WORK TO COMPLETE: Read the data below. Every line holding the string "left" must be copied.

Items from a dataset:
[Start of Attachment]

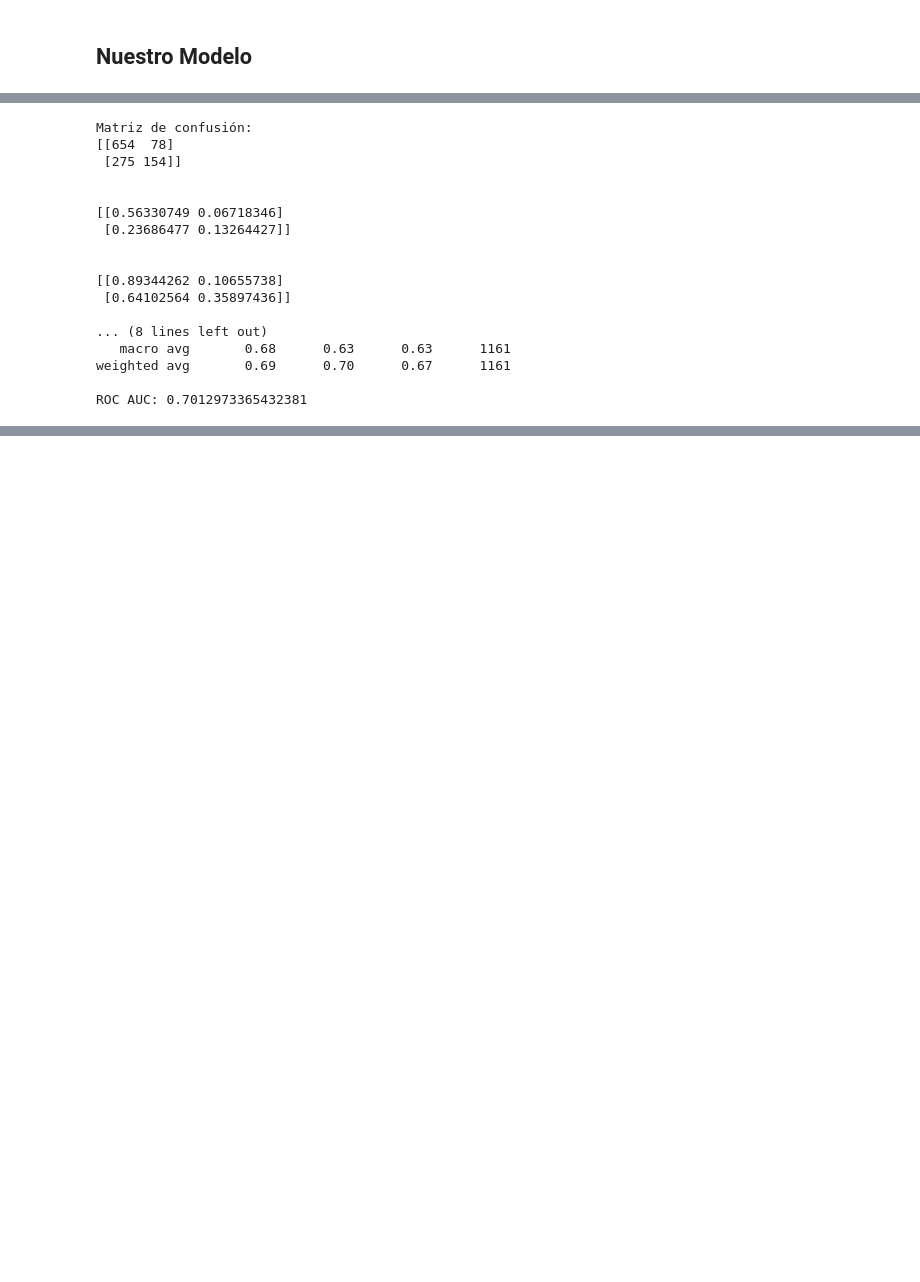
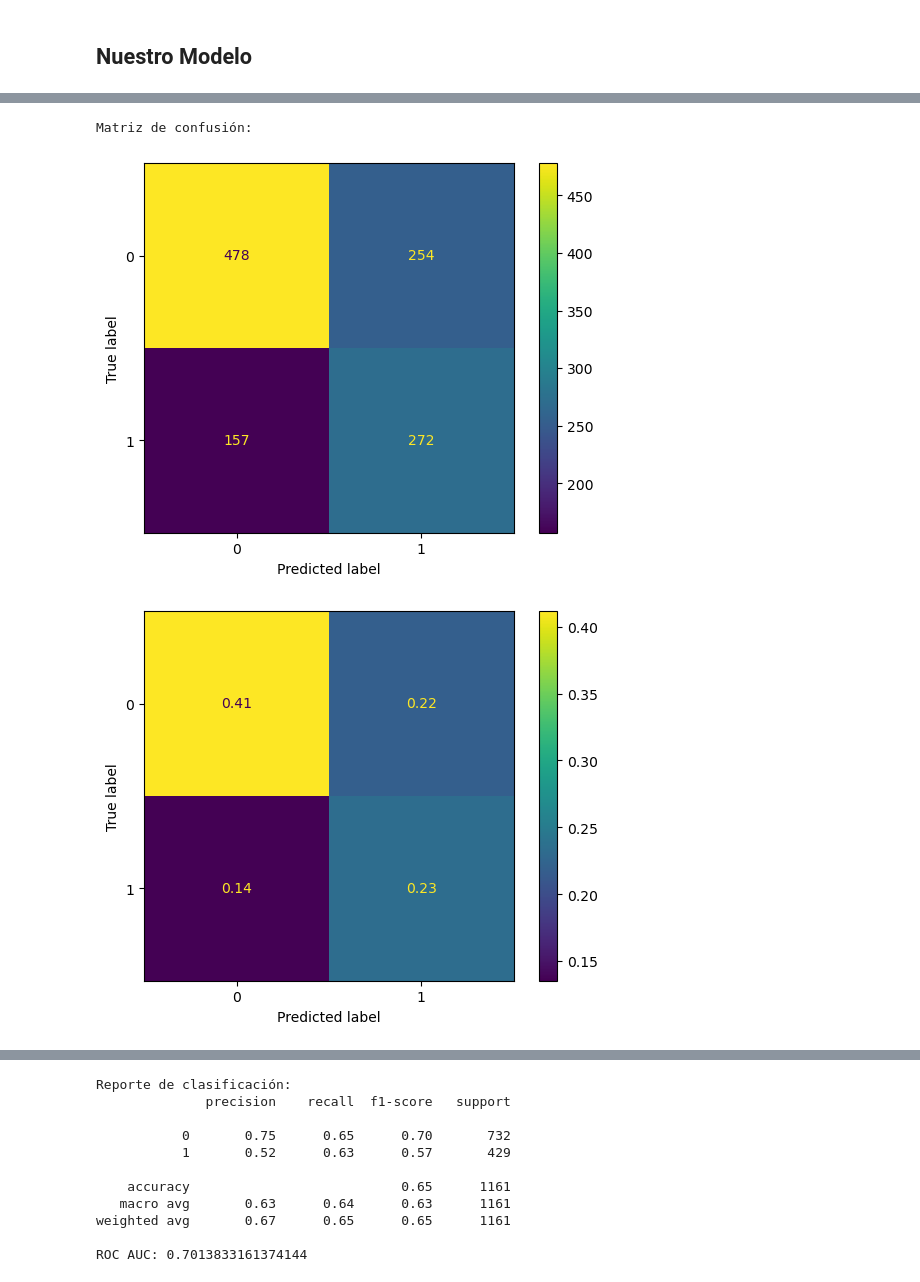
Before and after one commit to aaznarmellado-collab/Bias-Analysis-in-the-U.S.-Judicial-System, a Jupyter notebook: 01_Notebooks/TFM_MODELO.ipynb, the cells around one changed output, grey strips where cells are left out. Drawn from its saved outputs; the diff is of its cells as text; code cells hidden in the pictures; blank space fills up the shorter version.

Commit message:
confusion matrix display

```diff
--- a/01_Notebooks/TFM_MODELO.ipynb
+++ b/01_Notebooks/TFM_MODELO.ipynb
@@ -113,45 +113,34 @@ Reporte de clasificación:
 # %%
 X = df_sin_outliers.drop(columns=lista_columnas_dropear)
 y = df_sin_outliers['two_year_recid']
 
 X_train, X_test, y_train, y_test = train_test_split(X, y, test_size = 0.2, random_state = 42, stratify = y)
 
 model = BaggingClassifier(
     estimator=LogisticRegression(penalty='l1', solver='liblinear'),
     n_estimators=10
 )
 
 model.fit(X, y)
 
 y_proba = model.predict_proba(X_test)[:,1]
-y_pred = (y_proba >= 0.5).astype(int)
+y_pred = (y_proba >= 0.37).astype(int)
 
 
 print("Matriz de confusión:")
-print(confusion_matrix(y_test, y_pred))
+disp = ConfusionMatrixDisplay(confusion_matrix(y_test, y_pred))
+disp.plot()
 print("\n")
-print(confusion_matrix(y_test, y_pred, normalize= "all"))
-print("\n")
-print(confusion_matrix(y_test, y_pred, normalize= "true"))
+disp = ConfusionMatrixDisplay(confusion_matrix(y_test, y_pred, normalize= "all"))
+disp.plot()
+disp = ConfusionMatrixDisplay(confusion_matrix(y_test, y_pred, normalize= "true"))
+disp.plot()
+plt.show()
 print("\n")
 print("Reporte de clasificación:")
 print(classification_report(y_test, y_pred))
 print("ROC AUC:", roc_auc_score(y_test, y_proba))
 # %% [output]
 Matriz de confusión:
-[[654  78]
- [275 154]]
-
-
-[[0.56330749 0.06718346]
- [0.23686477 0.13264427]]
-
-
-[[0.89344262 0.10655738]
- [0.64102564 0.35897436]]
-
-... (8 lines left out)
-   macro avg       0.68      0.63      0.63      1161
-weighted avg       0.69      0.70      0.67      1161
-
-ROC AUC: 0.7012973365432381
+[figure, added]
+[figure, added]
@@ -157,0 +148,11 @@ ROC AUC: 0.7012973365432381
+Reporte de clasificación:
+              precision    recall  f1-score   support
+
+           0       0.75      0.65      0.70       732
+           1       0.52      0.63      0.57       429
+
+    accuracy                           0.65      1161
+   macro avg       0.63      0.64      0.63      1161
+weighted avg       0.67      0.65      0.65      1161
+
+ROC AUC: 0.7013833161374144
```
Also changed, not shown: parts of 4 cells of this notebook, 3 other files.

[End of Attachment]

WRITTEN ANSWER:
Before and after one commit to aaznarmellado-collab/Bias-Analysis-in-the-U.S.-Judicial-System, a Jupyter notebook: 01_Notebooks/TFM_MODELO.ipynb, the cells around one changed output, grey strips where cells are left out. Drawn from its saved outputs; the diff is of its cells as text; code cells hidden in the pictures; blank space fills up the shorter version.
-... (8 lines left out)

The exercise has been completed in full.